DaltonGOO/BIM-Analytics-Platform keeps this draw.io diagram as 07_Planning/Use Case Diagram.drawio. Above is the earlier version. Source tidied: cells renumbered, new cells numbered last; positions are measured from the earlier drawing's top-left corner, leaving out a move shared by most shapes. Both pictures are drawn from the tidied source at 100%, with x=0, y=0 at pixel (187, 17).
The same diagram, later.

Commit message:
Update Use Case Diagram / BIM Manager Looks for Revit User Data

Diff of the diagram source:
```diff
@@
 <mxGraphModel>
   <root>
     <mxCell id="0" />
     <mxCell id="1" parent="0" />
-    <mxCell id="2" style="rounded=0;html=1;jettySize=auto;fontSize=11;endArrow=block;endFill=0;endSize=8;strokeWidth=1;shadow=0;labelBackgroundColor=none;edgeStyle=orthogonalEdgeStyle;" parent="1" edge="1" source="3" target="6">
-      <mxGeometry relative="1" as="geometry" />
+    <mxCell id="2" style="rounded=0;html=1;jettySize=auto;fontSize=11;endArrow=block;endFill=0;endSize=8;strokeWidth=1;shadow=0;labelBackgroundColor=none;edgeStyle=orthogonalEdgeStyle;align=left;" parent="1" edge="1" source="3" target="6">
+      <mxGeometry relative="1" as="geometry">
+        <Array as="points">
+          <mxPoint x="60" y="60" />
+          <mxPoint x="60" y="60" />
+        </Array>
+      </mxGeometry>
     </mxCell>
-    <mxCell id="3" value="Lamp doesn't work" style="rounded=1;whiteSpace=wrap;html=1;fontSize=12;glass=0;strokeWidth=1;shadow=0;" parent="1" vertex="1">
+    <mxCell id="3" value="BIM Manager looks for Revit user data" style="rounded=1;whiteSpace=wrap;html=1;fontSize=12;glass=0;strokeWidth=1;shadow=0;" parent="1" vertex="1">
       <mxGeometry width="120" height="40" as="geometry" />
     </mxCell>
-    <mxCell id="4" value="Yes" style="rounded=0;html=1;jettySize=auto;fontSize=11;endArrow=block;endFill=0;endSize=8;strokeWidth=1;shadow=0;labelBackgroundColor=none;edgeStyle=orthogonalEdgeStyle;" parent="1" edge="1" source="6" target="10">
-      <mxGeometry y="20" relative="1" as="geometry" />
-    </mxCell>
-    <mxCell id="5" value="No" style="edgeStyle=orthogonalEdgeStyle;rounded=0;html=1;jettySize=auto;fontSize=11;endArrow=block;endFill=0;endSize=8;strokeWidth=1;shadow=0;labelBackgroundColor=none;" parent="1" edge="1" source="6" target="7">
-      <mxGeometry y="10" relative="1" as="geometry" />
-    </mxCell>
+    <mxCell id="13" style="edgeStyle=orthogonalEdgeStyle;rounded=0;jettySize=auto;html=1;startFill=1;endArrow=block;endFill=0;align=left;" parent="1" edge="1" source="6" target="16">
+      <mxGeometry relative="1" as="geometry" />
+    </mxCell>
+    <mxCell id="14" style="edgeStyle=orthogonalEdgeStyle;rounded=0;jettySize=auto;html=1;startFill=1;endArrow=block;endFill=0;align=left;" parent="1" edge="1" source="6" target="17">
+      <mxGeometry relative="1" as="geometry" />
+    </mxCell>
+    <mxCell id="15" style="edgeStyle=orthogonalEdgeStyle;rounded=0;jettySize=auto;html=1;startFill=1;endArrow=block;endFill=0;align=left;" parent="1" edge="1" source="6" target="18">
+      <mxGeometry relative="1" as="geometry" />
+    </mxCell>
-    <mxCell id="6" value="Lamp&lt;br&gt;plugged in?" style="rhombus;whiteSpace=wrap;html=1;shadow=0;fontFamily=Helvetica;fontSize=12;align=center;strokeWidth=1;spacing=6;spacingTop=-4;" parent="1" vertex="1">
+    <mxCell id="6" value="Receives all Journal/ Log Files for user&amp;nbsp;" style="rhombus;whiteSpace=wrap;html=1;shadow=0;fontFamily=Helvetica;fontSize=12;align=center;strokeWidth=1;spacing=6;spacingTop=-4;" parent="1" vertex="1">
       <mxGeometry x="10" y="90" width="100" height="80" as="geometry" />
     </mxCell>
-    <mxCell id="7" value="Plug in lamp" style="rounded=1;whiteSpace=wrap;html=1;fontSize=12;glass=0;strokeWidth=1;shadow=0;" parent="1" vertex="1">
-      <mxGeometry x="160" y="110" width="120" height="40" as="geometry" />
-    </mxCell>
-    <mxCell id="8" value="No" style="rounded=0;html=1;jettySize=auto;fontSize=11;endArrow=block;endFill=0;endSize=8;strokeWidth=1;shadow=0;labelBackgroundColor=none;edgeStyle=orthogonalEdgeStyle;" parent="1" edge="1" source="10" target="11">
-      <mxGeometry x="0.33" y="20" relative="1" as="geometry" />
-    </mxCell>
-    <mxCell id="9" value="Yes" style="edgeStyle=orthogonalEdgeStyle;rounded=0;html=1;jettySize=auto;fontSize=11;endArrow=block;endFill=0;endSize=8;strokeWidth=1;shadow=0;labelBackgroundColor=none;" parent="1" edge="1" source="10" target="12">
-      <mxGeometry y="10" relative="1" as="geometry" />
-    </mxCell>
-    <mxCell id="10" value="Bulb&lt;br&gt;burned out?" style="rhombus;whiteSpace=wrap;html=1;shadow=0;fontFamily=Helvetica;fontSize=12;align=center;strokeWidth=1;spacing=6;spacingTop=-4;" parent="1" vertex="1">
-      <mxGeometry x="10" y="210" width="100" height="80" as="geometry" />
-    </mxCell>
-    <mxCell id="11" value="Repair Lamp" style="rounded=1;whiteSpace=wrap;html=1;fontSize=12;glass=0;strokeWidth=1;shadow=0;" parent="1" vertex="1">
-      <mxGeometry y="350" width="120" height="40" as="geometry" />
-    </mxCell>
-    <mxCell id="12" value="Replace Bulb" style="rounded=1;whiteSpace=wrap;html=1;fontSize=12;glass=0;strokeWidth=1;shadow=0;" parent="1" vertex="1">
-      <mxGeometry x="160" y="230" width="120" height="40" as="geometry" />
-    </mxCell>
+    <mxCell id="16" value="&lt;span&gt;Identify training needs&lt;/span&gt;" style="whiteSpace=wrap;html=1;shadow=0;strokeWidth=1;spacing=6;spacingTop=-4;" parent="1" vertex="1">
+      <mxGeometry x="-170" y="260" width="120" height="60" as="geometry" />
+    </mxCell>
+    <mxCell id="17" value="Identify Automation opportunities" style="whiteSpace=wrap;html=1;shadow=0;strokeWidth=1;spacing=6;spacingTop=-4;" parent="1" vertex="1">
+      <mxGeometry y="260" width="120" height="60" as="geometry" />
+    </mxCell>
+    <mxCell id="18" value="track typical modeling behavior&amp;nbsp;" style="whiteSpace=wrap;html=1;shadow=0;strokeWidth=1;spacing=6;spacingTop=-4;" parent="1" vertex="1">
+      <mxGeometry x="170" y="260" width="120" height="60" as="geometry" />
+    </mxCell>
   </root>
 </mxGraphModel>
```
+++
Reproduce every record above exactly.

Reply:
DaltonGOO/BIM-Analytics-Platform keeps this draw.io diagram as 07_Planning/Use Case Diagram.drawio. Above is the earlier version. Source tidied: cells renumbered, new cells numbered last; positions are measured from the earlier drawing's top-left corner, leaving out a move shared by most shapes. Both pictures are drawn from the tidied source at 100%, with x=0, y=0 at pixel (187, 17).
The same diagram, later.

Commit message:
Update Use Case Diagram / BIM Manager Looks for Revit User Data

Diff of the diagram source:
```diff
@@
 <mxGraphModel>
   <root>
     <mxCell id="0" />
     <mxCell id="1" parent="0" />
-    <mxCell id="2" style="rounded=0;html=1;jettySize=auto;fontSize=11;endArrow=block;endFill=0;endSize=8;strokeWidth=1;shadow=0;labelBackgroundColor=none;edgeStyle=orthogonalEdgeStyle;" parent="1" edge="1" source="3" target="6">
-      <mxGeometry relative="1" as="geometry" />
+    <mxCell id="2" style="rounded=0;html=1;jettySize=auto;fontSize=11;endArrow=block;endFill=0;endSize=8;strokeWidth=1;shadow=0;labelBackgroundColor=none;edgeStyle=orthogonalEdgeStyle;align=left;" parent="1" edge="1" source="3" target="6">
+      <mxGeometry relative="1" as="geometry">
+        <Array as="points">
+          <mxPoint x="60" y="60" />
+          <mxPoint x="60" y="60" />
+        </Array>
+      </mxGeometry>
     </mxCell>
-    <mxCell id="3" value="Lamp doesn't work" style="rounded=1;whiteSpace=wrap;html=1;fontSize=12;glass=0;strokeWidth=1;shadow=0;" parent="1" vertex="1">
+    <mxCell id="3" value="BIM Manager looks for Revit user data" style="rounded=1;whiteSpace=wrap;html=1;fontSize=12;glass=0;strokeWidth=1;shadow=0;" parent="1" vertex="1">
       <mxGeometry width="120" height="40" as="geometry" />
     </mxCell>
-    <mxCell id="4" value="Yes" style="rounded=0;html=1;jettySize=auto;fontSize=11;endArrow=block;endFill=0;endSize=8;strokeWidth=1;shadow=0;labelBackgroundColor=none;edgeStyle=orthogonalEdgeStyle;" parent="1" edge="1" source="6" target="10">
-      <mxGeometry y="20" relative="1" as="geometry" />
-    </mxCell>
-    <mxCell id="5" value="No" style="edgeStyle=orthogonalEdgeStyle;rounded=0;html=1;jettySize=auto;fontSize=11;endArrow=block;endFill=0;endSize=8;strokeWidth=1;shadow=0;labelBackgroundColor=none;" parent="1" edge="1" source="6" target="7">
-      <mxGeometry y="10" relative="1" as="geometry" />
-    </mxCell>
+    <mxCell id="13" style="edgeStyle=orthogonalEdgeStyle;rounded=0;jettySize=auto;html=1;startFill=1;endArrow=block;endFill=0;align=left;" parent="1" edge="1" source="6" target="16">
+      <mxGeometry relative="1" as="geometry" />
+    </mxCell>
+    <mxCell id="14" style="edgeStyle=orthogonalEdgeStyle;rounded=0;jettySize=auto;html=1;startFill=1;endArrow=block;endFill=0;align=left;" parent="1" edge="1" source="6" target="17">
+      <mxGeometry relative="1" as="geometry" />
+    </mxCell>
+    <mxCell id="15" style="edgeStyle=orthogonalEdgeStyle;rounded=0;jettySize=auto;html=1;startFill=1;endArrow=block;endFill=0;align=left;" parent="1" edge="1" source="6" target="18">
+      <mxGeometry relative="1" as="geometry" />
+    </mxCell>
-    <mxCell id="6" value="Lamp&lt;br&gt;plugged in?" style="rhombus;whiteSpace=wrap;html=1;shadow=0;fontFamily=Helvetica;fontSize=12;align=center;strokeWidth=1;spacing=6;spacingTop=-4;" parent="1" vertex="1">
+    <mxCell id="6" value="Receives all Journal/ Log Files for user&amp;nbsp;" style="rhombus;whiteSpace=wrap;html=1;shadow=0;fontFamily=Helvetica;fontSize=12;align=center;strokeWidth=1;spacing=6;spacingTop=-4;" parent="1" vertex="1">
       <mxGeometry x="10" y="90" width="100" height="80" as="geometry" />
     </mxCell>
-    <mxCell id="7" value="Plug in lamp" style="rounded=1;whiteSpace=wrap;html=1;fontSize=12;glass=0;strokeWidth=1;shadow=0;" parent="1" vertex="1">
-      <mxGeometry x="160" y="110" width="120" height="40" as="geometry" />
-    </mxCell>
-    <mxCell id="8" value="No" style="rounded=0;html=1;jettySize=auto;fontSize=11;endArrow=block;endFill=0;endSize=8;strokeWidth=1;shadow=0;labelBackgroundColor=none;edgeStyle=orthogonalEdgeStyle;" parent="1" edge="1" source="10" target="11">
-      <mxGeometry x="0.33" y="20" relative="1" as="geometry" />
-    </mxCell>
-    <mxCell id="9" value="Yes" style="edgeStyle=orthogonalEdgeStyle;rounded=0;html=1;jettySize=auto;fontSize=11;endArrow=block;endFill=0;endSize=8;strokeWidth=1;shadow=0;labelBackgroundColor=none;" parent="1" edge="1" source="10" target="12">
-      <mxGeometry y="10" relative="1" as="geometry" />
-    </mxCell>
-    <mxCell id="10" value="Bulb&lt;br&gt;burned out?" style="rhombus;whiteSpace=wrap;html=1;shadow=0;fontFamily=Helvetica;fontSize=12;align=center;strokeWidth=1;spacing=6;spacingTop=-4;" parent="1" vertex="1">
-      <mxGeometry x="10" y="210" width="100" height="80" as="geometry" />
-    </mxCell>
-    <mxCell id="11" value="Repair Lamp" style="rounded=1;whiteSpace=wrap;html=1;fontSize=12;glass=0;strokeWidth=1;shadow=0;" parent="1" vertex="1">
-      <mxGeometry y="350" width="120" height="40" as="geometry" />
-    </mxCell>
-    <mxCell id="12" value="Replace Bulb" style="rounded=1;whiteSpace=wrap;html=1;fontSize=12;glass=0;strokeWidth=1;shadow=0;" parent="1" vertex="1">
-      <mxGeometry x="160" y="230" width="120" height="40" as="geometry" />
-    </mxCell>
+    <mxCell id="16" value="&lt;span&gt;Identify training needs&lt;/span&gt;" style="whiteSpace=wrap;html=1;shadow=0;strokeWidth=1;spacing=6;spacingTop=-4;" parent="1" vertex="1">
+      <mxGeometry x="-170" y="260" width="120" height="60" as="geometry" />
+    </mxCell>
+    <mxCell id="17" value="Identify Automation opportunities" style="whiteSpace=wrap;html=1;shadow=0;strokeWidth=1;spacing=6;spacingTop=-4;" parent="1" vertex="1">
+      <mxGeometry y="260" width="120" height="60" as="geometry" />
+    </mxCell>
+    <mxCell id="18" value="track typical modeling behavior&amp;nbsp;" style="whiteSpace=wrap;html=1;shadow=0;strokeWidth=1;spacing=6;spacingTop=-4;" parent="1" vertex="1">
+      <mxGeometry x="170" y="260" width="120" height="60" as="geometry" />
+    </mxCell>
   </root>
 </mxGraphModel>
```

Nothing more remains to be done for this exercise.